Provided records -
=== Section Start ===
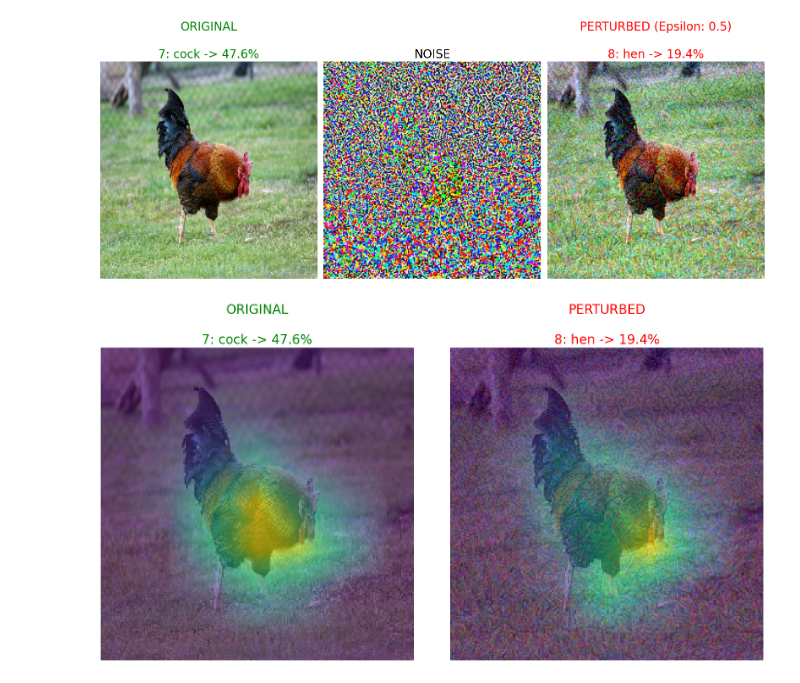
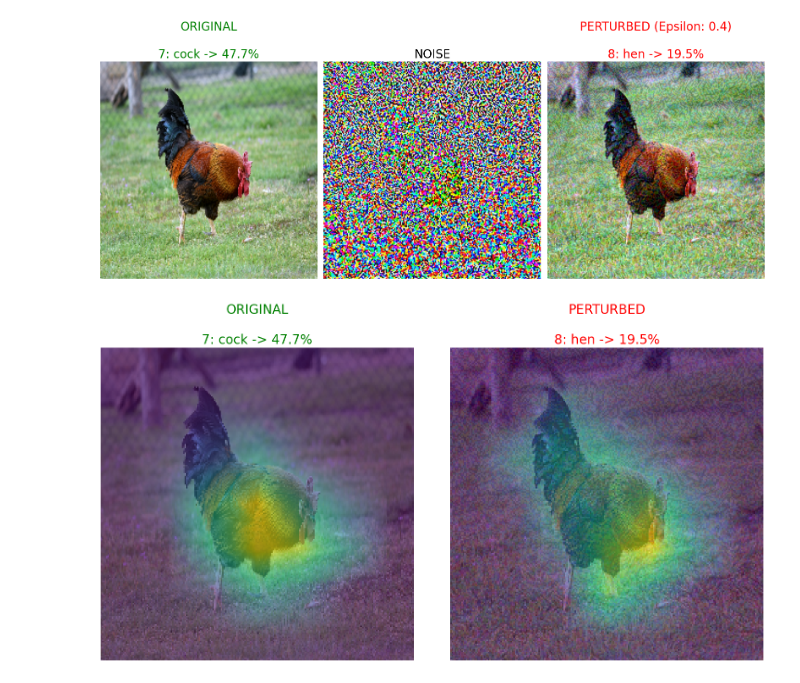
Before and after one commit to Fabbioo/Adversarial-Attacks-on-CNNs, a Jupyter notebook: 01_FGSM_attack_against_ResNet.ipynb, the cells around one changed output. Saved outputs shown, nothing was run; the diff lists cells and outputs as text; code cells hidden in the pictures.

```diff
--- a/01_FGSM_attack_against_ResNet.ipynb
+++ b/01_FGSM_attack_against_ResNet.ipynb
@@ -1,34 +1,29 @@
 # %%
 from functions import *
 
-# Decido di utilizzare i parametri definiti all'interno del file hub_settings
-images_path = hub_settings.images_path
-device = hub_settings.device
-img_resize = hub_settings.img_resize
-
 dataset: list = load_dataset(images_path, added_new_images = False) # added_new_images = True solo quando vengono aggiunte nuove immagini al path.
 
-model: torchvision.models = load_model_resnet50().to(device)
+model: torchvision.models = load_model_resnet50()
 
 # FGSM attack.
 
-epsilon: float = 0.5
+epsilon: float = 0.4
 
 triplas: list = []
 for image in dataset[:1]:
     loss_fn = nn.CrossEntropyLoss()
     original_image: torch.Tensor = read_image(image)
-    original_image = preprocess(original_image, img_resize).to(device)
-    perturbed_image: torch.Tensor = fgsm_attack(model, loss_fn, original_image, epsilon, device)
+    original_image = preprocess(original_image)
+    perturbed_image: torch.Tensor = fgsm_attack(model, loss_fn, original_image, epsilon)
     original_image = postprocess(original_image)
     perturbed_image = postprocess(perturbed_image)
     noise: torch.Tensor = perturbed_image - original_image
     tripla: tuple = (original_image, noise, perturbed_image)
     triplas.append(tripla)
 
 for tripla in triplas:
     preds_display(model, tripla, epsilon, show_noise = True)
-    gradcam_display(model, tripla, img_resize)
+    gradcam_display(model, tripla)
 # %% [output]
-[figure, old version]
+[figure, new version]
 [figure]
```
Also changed, not shown: 24 other files.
=== Section End ===
Task description - Which lines in the records above contain the word "model"? Copy each one.

Solution below -
-model: torchvision.models = load_model_resnet50().to(device)
+model: torchvision.models = load_model_resnet50()
-    perturbed_image: torch.Tensor = fgsm_attack(model, loss_fn, original_image, epsilon, device)
+    perturbed_image: torch.Tensor = fgsm_attack(model, loss_fn, original_image, epsilon)
     preds_display(model, tripla, epsilon, show_noise = True)
-    gradcam_display(model, tripla, img_resize)
+    gradcam_display(model, tripla)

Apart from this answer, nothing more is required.